Ever wondered why Koreans speak "bad English"?
Why it's so hard to learn Korean?
Why it's so hard to have "normal" conversations with Koreans?
Why it's so hard to fit in with Korean culture and society?
We don't claim to have the perfect answer to these questions, just a few hints that we hope will clarify the situation.
If you have questions, comments or suggestions, we'd be happy to hear from you. Email us at raphael.hadid [at] gmail [dot] com

Are Koreans losing their Korean to the expense of English?

Let me reassure you: no person has ever lost its first language. That is, no matter how much time you may happen to spend abroad or how much you may study a foreign language, your ability to speak your native language will be intact.

The Korean taught in schools, just like all other languages taught in school, is the form spoken by the older upper middle class people and does not take into account the evolved form of language that students speak. The form that students speak will then be taught in schools years later, and that generation will again accuse youngsters of not speaking their language properly, or of losing it, and so on.

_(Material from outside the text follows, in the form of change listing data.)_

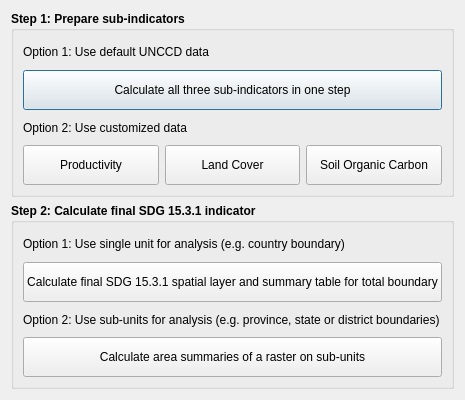
First picture: the form in MISLAND/gui/DlgCalculateLD.ui, repository LocateIT/trends.earth, before the edit.
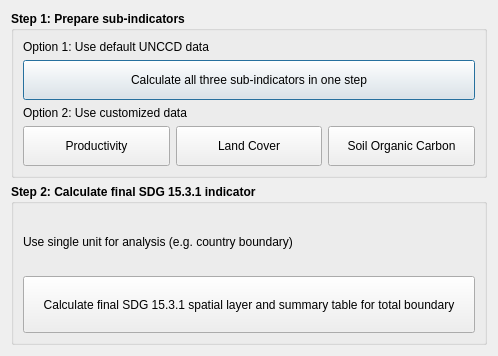
Second picture: the form after the edit.

The edit to the form file:
```diff
--- a/MISLAND/gui/DlgCalculateLD.ui
+++ b/MISLAND/gui/DlgCalculateLD.ui
@@ -9,8 +9,8 @@
    <rect>
     <x>0</x>
     <y>0</y>
-    <width>427</width>
-    <height>400</height>
+    <width>498</width>
+    <height>356</height>
    </rect>
   </property>
   <property name="sizePolicy">
@@ -189,7 +189,7 @@
          </font>
         </property>
         <property name="text">
-         <string>Option 1: Use single unit for analysis (e.g. country boundary)</string>
+         <string>Use single unit for analysis (e.g. country boundary)</string>
         </property>
        </widget>
       </item>
@@ -218,44 +218,6 @@
         </property>
        </widget>
       </item>
-      <item>
-       <widget class="QLabel" name="label_3">
-        <property name="font">
-         <font>
-          <weight>50</weight>
-          <bold>false</bold>
-         </font>
-        </property>
-        <property name="text">
-         <string>Option 2: Use sub-units for analysis (e.g. province, state or district boundaries)</string>
-        </property>
-       </widget>
-      </item>
-      <item>
-       <widget class="QPushButton" name="btn_summary_multi_polygons">
-        <property name="sizePolicy">
-         <sizepolicy hsizetype="Minimum" vsizetype="Minimum">
-          <horstretch>0</horstretch>
-          <verstretch>0</verstretch>
-         </sizepolicy>
-        </property>
-        <property name="minimumSize">
-         <size>
-          <width>0</width>
-          <height>40</height>
-         </size>
-        </property>
-        <property name="font">
-         <font>
-          <weight>50</weight>
-          <bold>false</bold>
-         </font>
-        </property>
-        <property name="text">
-         <string>Calculate area summaries of a raster on sub-units</string>
-        </property>
-       </widget>
-      </item>
      </layout>
     </widget>
    </item>
```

The point is that language evolves, and most of the evolution takes place among junior high and senior high school students. These students will come up with new grammar patterns, new words and so on which will not be taught in schools.

Korea is a socially stratified society, just like the United States and many other countries. Yes their is a lower class in the US even though Americans tend to claim that they all belong to that middle class. As for Korea, there is an upper class, a middle class and a lower class, and the middle class tends to try everything in order to one day belong to that upper class.

During the 1960s, linguists discovered that upper class people had a distinct dialect, which tended to be the one taught in schools in developed countries, and was therefore referred to as the "official language" or as a "language" in opposition to what other classes spoke which tends to be referred to as a dialect.

So when Koreans are not speaking the dialect of the "upper class", society tends to be worried that they are not speaking the language properly and that they are losing it. Society will find every pretext to blame these kids for not speaking the proper dialect: they will call them "lazy", or blame them for spending too much time studying foreign languages.

While speaking the upper class dialect in Korea is a big plus to enter upper class circles, the ability of children and lower class people to speak Korean should not be questioned: it is intact, as grammatical, logical and advanced as any other dialect spoken in Korea, including the upper class dialect.